A city's resolve strengthened in the wake of tragedy
One year ago shots cut the Chattanooga, Tennessee air like a knife as an active shooter made his way through the city's Armed Forces Career Center.
Today, the Navy Operational Support Center (NOSC) and Marine Corps Reserve Center building in Chattanooga is recovering. The building itself is surrounded by a green chain-link fence sparsely decorated with red, white, and blue wreaths, and signs proclaiming support for the U.S. A banner stretching 10-yards is filled with thousands of signatures. Inside, the building is heavily under construction, a renovation plan that has been pushed up a few fiscal years it peppered with bullet holes in the domestic terrorism attack.
The Chattanooga community gathered at the Tennessee River Park to commemorate the loss and Chattanooga Mayor Andy Berke announced a proclamation that July 16 will now be the city's Day of Remembrance.
"This day leads us to ask hard questions," Berke said. "While we've recounted the story of July 16 many times over the past year, the facts fail us in our search for meaning and understanding."

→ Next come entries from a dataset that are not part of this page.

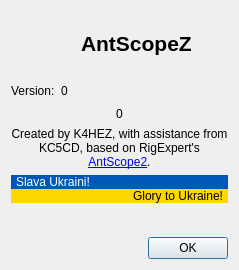
The window that src/aboutdialog.ui (kc5cd/AntScopeZ) describes before a commit, drawn with Qt 5.
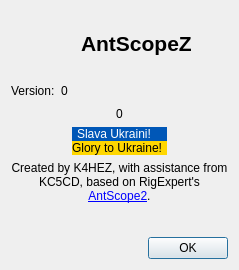
The same window after the commit. Icons and pictures are not drawn.

Commit message: About dialog: move the K4HEZ/KC5CD credit line below the Ukraine flag block, and narrow/center that block to half the dialog's width.

```diff
--- a/src/aboutdialog.ui
+++ b/src/aboutdialog.ui
@@ -108,23 +108,19 @@
     </widget>
    </item>
    <item>
-    <widget class="QLabel" name="creditsLabel">
-     <property name="text">
-      <string>Created by K4HEZ, with assistance from KC5CD, based on RigExpert's &lt;a href=&quot;https://rigexpert.com/software/antscope2/&quot;&gt;AntScope2&lt;/a&gt;.</string>
-     </property>
-     <property name="textFormat">
-      <enum>Qt::TextFormat::RichText</enum>
-     </property>
-     <property name="openExternalLinks">
-      <bool>true</bool>
-     </property>
-     <property name="wordWrap">
-      <bool>true</bool>
-     </property>
-     <property name="alignment">
-      <set>Qt::AlignmentFlag::AlignCenter</set>
-     </property>
-    </widget>
+    <layout class="QHBoxLayout" name="horizontalLayout_flag">
+     <item>
+      <spacer name="horizontalSpacer_flagLeft">
+       <property name="orientation">
+        <enum>Qt::Orientation::Horizontal</enum>
+       </property>
+       <property name="sizeHint" stdset="0">
+        <size>
+         <width>40</width>
+         <height>20</height>
+        </size>
+       </property>
+      </spacer>
    </item>
    <item>
     <layout class="QVBoxLayout" name="verticalLayout_2">
@@ -133,6 +129,12 @@
      </property>
      <item>
       <widget class="QLabel" name="label_2">
+         <property name="maximumSize">
+          <size>
+           <width>110</width>
+           <height>16777215</height>
+          </size>
+         </property>
        <property name="styleSheet">
         <string notr="true">background-color: 	#0057B7;
 color: #ffffff;</string>
@@ -147,6 +149,12 @@
      </item>
      <item>
       <widget class="QLabel" name="label_3">
+         <property name="maximumSize">
+          <size>
+           <width>110</width>
+           <height>16777215</height>
+          </size>
+         </property>
        <property name="styleSheet">
         <string notr="true">background-color: #ffd700;
 color: #000000;
@@ -164,6 +172,40 @@
       </widget>
      </item>
     </layout>
+     </item>
+     <item>
+      <spacer name="horizontalSpacer_flagRight">
+       <property name="orientation">
+        <enum>Qt::Orientation::Horizontal</enum>
+       </property>
+       <property name="sizeHint" stdset="0">
+        <size>
+         <width>40</width>
+         <height>20</height>
+        </size>
+       </property>
+      </spacer>
+     </item>
+    </layout>
+   </item>
+   <item>
+    <widget class="QLabel" name="creditsLabel">
+     <property name="text">
+      <string>Created by K4HEZ, with assistance from KC5CD, based on RigExpert's &lt;a href=&quot;https://rigexpert.com/software/antscope2/&quot;&gt;AntScope2&lt;/a&gt;.</string>
+     </property>
+     <property name="textFormat">
+      <enum>Qt::TextFormat::RichText</enum>
+     </property>
+     <property name="openExternalLinks">
+      <bool>true</bool>
+     </property>
+     <property name="wordWrap">
+      <bool>true</bool>
+     </property>
+     <property name="alignment">
+      <set>Qt::AlignmentFlag::AlignCenter</set>
+     </property>
+    </widget>
    </item>
    <item>
     <spacer name="verticalSpacer">
```
Lines whose indentation alone changed are shown as unchanged.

Back at the reserve center, dry wall dust settles slowly in the air and yellow caution tape marking construction areas moves in the air made as construction workers buzz through the building. It is a stark reminder of last year's attack.
On that fateful Thursday morning in July 2015, eight of the NOSC's 11 staff members departed that morning to visit NOSC Knoxville. The building was quiet with only a few staff and reserve Sailors present. Lt. Cmdr. Timothy White, NOSC Chattanooga's commanding officer, had opened his office window to allow in the fresh summer air. Logistics Specialist 2nd Class Randall Smith, who was on duty that day, was working with reserve Sailors who were there to make up missed drill days.
At about the same time NOSC Chattanooga staff arrived in Knoxville, the silence and peace of that morning in Chattanooga was ruptured by a loud crash and screeching tires.